In a county desperately short of housing, the people most vulnerable are at the low end of the wage scale—including the more than 4,900 owners of manufactured homes in Multnomah County whose median income is $38,000. That means they bring in barely half the $73,000 average in the county.
Until today, manufactured home owners got a break—they didn’t pay property tax until their home’s assessed value topped $38,000, but they paid tax on the entire value once they crossed that threshold (the average assessed value for such homes was $40,740 last year.)
In a unanimous vote today, however, the Multnomah County Board of Commissioners raised that taxable threshold to $50,000. And if a manufactured home’s assessed value exceeds that amount, the owner will only pay tax on the value over $50,000, not on the whole amount.
“We’re lowering taxes for the people who need that relief the most,” said Commissioner Susheela Jayapal, who, along with Commissioner Lori Stegmann, proposed the resolution.
“There is more we can do, we must do, but this is a great step,” Stegmann added. “We are moving and we’re making a significant difference.”
County assessor Mike Vaughn’s office estimates the new program will cost the county about $350,000 and as much as $3 million across all affected taxing districts.
But Chair Deborah Kafoury, who helped pass legislation that allows local jurisdictions to make such changes as a state representative in 2009, said the lost revenue is more than worth the benefit to low-income homeowners.

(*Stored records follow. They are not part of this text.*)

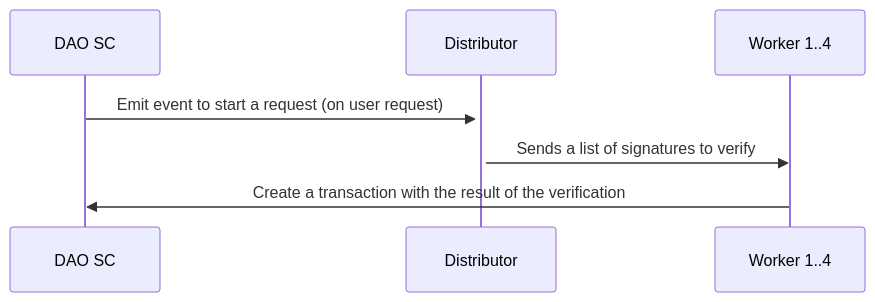
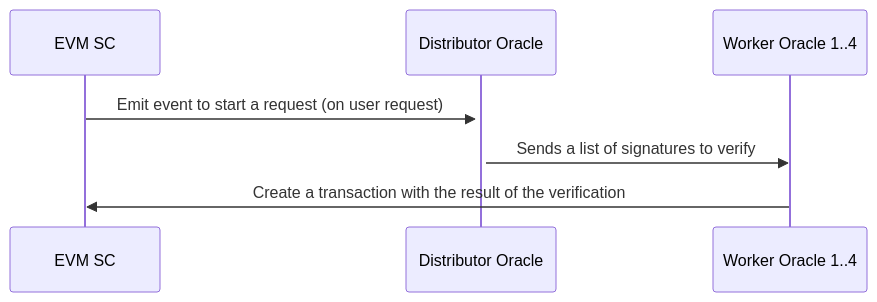
The diagram in use-cases/dao-oracle.md (dyne/zenswarm-oracle), drawn with Mermaid before and after one commit. The commit also changed other lines of this file, not shown here.

First line of the commit message:
Update dao-oracle.md

````diff
--- a/use-cases/dao-oracle.md
+++ b/use-cases/dao-oracle.md
@@ -11,6 +17,6 @@
 ```mermaid
 sequenceDiagram
-    DAO SC->>+Distributor: Emit event to start a request (on user request)
-    Distributor->>Worker 1..4: Sends a list of signatures to verify
-    Worker 1..4->>DAO SC: Create a transaction with the result of the verification
+    EVM SC->>+Distributor Oracle: Emit event to start a request (on user request)
+    Distributor Oracle->>Worker Oracle 1..4: Sends a list of signatures to verify
+    Worker Oracle 1..4->>EVM SC: Create a transaction with the result of the verification
 ```
````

“These are really vulnerable people,” Kafoury said. “Anything we can do to help them stay in our homes and not end up in homelessness is worth our time.”